■ What the task asks ■
Return all of the data exactly, with nothing left out but the pictures.

■ Material to process ■
----

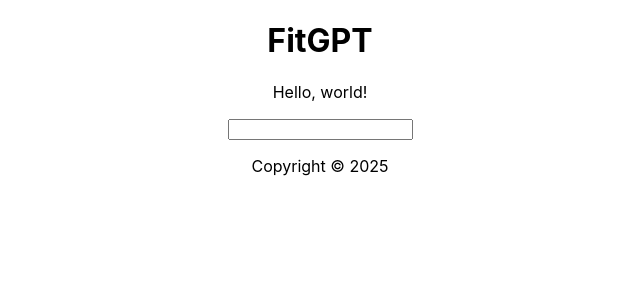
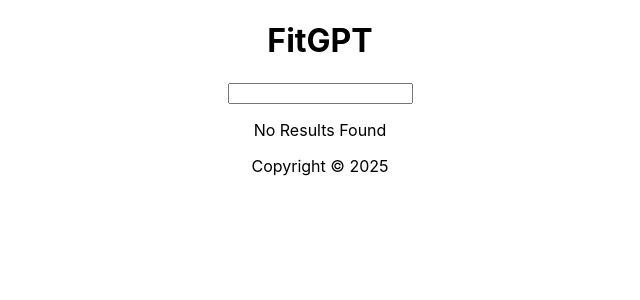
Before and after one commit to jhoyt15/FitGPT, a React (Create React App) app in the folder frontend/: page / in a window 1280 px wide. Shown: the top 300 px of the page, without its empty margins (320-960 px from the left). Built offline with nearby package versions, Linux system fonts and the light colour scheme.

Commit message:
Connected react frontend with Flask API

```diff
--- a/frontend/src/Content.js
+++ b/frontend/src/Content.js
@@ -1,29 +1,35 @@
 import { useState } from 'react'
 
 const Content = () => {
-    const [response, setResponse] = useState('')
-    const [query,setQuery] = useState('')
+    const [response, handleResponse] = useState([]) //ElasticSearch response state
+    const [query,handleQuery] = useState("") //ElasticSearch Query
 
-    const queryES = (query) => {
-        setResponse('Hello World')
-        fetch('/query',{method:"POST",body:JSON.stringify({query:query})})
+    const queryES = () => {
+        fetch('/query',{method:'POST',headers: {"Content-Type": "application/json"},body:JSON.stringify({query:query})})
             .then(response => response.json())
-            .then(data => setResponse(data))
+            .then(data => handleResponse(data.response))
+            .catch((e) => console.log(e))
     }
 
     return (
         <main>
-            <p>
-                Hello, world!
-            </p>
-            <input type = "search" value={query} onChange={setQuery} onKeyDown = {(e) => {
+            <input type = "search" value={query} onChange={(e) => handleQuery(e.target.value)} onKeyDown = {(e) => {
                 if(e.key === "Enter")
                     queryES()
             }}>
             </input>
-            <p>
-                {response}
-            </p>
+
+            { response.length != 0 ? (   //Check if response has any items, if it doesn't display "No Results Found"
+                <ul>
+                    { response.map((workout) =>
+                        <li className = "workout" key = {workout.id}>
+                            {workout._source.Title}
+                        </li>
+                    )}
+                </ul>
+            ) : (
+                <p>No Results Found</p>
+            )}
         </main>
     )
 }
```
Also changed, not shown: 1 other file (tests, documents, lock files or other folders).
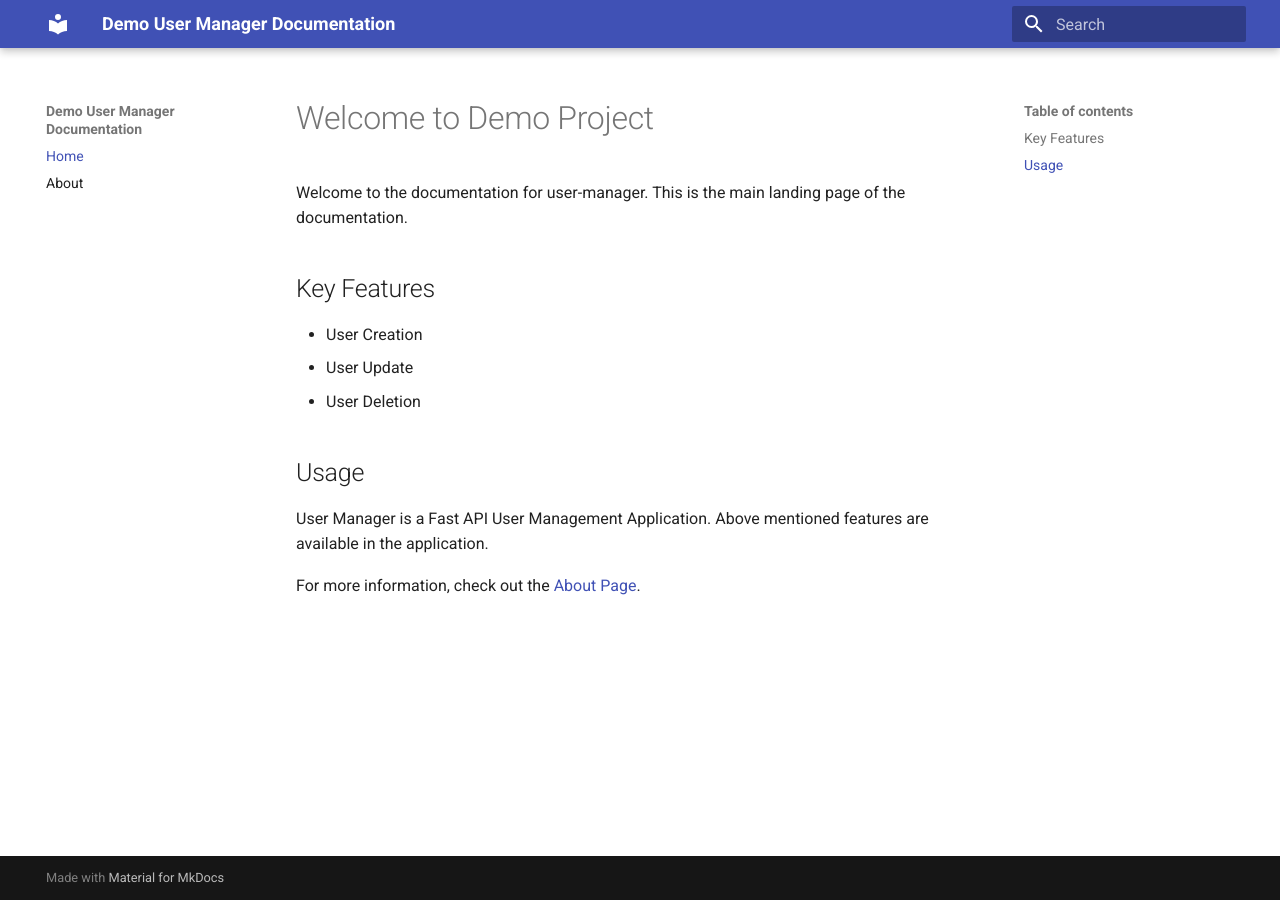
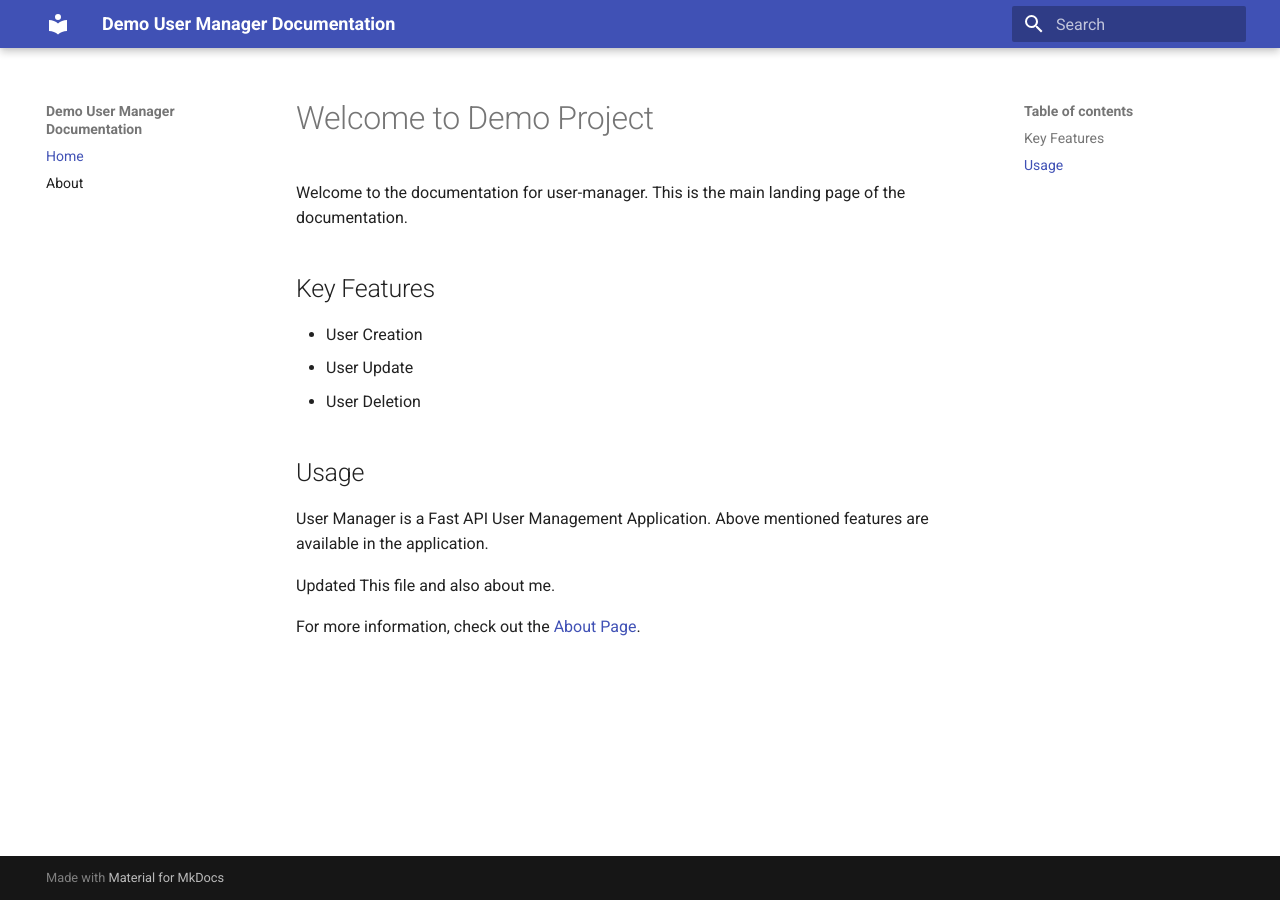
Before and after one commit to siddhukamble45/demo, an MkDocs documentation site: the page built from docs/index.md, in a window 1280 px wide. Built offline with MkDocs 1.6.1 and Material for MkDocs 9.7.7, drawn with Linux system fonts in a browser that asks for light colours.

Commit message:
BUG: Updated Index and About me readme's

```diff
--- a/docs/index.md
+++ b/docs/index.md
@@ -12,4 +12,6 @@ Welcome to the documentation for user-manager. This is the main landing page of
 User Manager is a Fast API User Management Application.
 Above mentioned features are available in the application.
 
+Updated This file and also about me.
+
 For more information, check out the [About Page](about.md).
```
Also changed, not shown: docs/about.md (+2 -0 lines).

----

■ Task answer ■
Before and after one commit to jhoyt15/FitGPT, a React (Create React App) app in the folder frontend/: page / in a window 1280 px wide. Shown: the top 300 px of the page, without its empty margins (320-960 px from the left). Built offline with nearby package versions, Linux system fonts and the light colour scheme.

Commit message:
Connected react frontend with Flask API

```diff
--- a/frontend/src/Content.js
+++ b/frontend/src/Content.js
@@ -1,29 +1,35 @@
 import { useState } from 'react'
 
 const Content = () => {
-    const [response, setResponse] = useState('')
-    const [query,setQuery] = useState('')
+    const [response, handleResponse] = useState([]) //ElasticSearch response state
+    const [query,handleQuery] = useState("") //ElasticSearch Query
 
-    const queryES = (query) => {
-        setResponse('Hello World')
-        fetch('/query',{method:"POST",body:JSON.stringify({query:query})})
+    const queryES = () => {
+        fetch('/query',{method:'POST',headers: {"Content-Type": "application/json"},body:JSON.stringify({query:query})})
             .then(response => response.json())
-            .then(data => setResponse(data))
+            .then(data => handleResponse(data.response))
+            .catch((e) => console.log(e))
     }
 
     return (
         <main>
-            <p>
-                Hello, world!
-            </p>
-            <input type = "search" value={query} onChange={setQuery} onKeyDown = {(e) => {
+            <input type = "search" value={query} onChange={(e) => handleQuery(e.target.value)} onKeyDown = {(e) => {
                 if(e.key === "Enter")
                     queryES()
             }}>
             </input>
-            <p>
-                {response}
-            </p>
+
+            { response.length != 0 ? (   //Check if response has any items, if it doesn't display "No Results Found"
+                <ul>
+                    { response.map((workout) =>
+                        <li className = "workout" key = {workout.id}>
+                            {workout._source.Title}
+                        </li>
+                    )}
+                </ul>
+            ) : (
+                <p>No Results Found</p>
+            )}
         </main>
     )
 }
```
Also changed, not shown: 1 other file (tests, documents, lock files or other folders).
Before and after one commit to siddhukamble45/demo, an MkDocs documentation site: the page built from docs/index.md, in a window 1280 px wide. Built offline with MkDocs 1.6.1 and Material for MkDocs 9.7.7, drawn with Linux system fonts in a browser that asks for light colours.

Commit message:
BUG: Updated Index and About me readme's

```diff
--- a/docs/index.md
+++ b/docs/index.md
@@ -12,4 +12,6 @@ Welcome to the documentation for user-manager. This is the main landing page of
 User Manager is a Fast API User Management Application.
 Above mentioned features are available in the application.
 
+Updated This file and also about me.
+
 For more information, check out the [About Page](about.md).
```
Also changed, not shown: docs/about.md (+2 -0 lines).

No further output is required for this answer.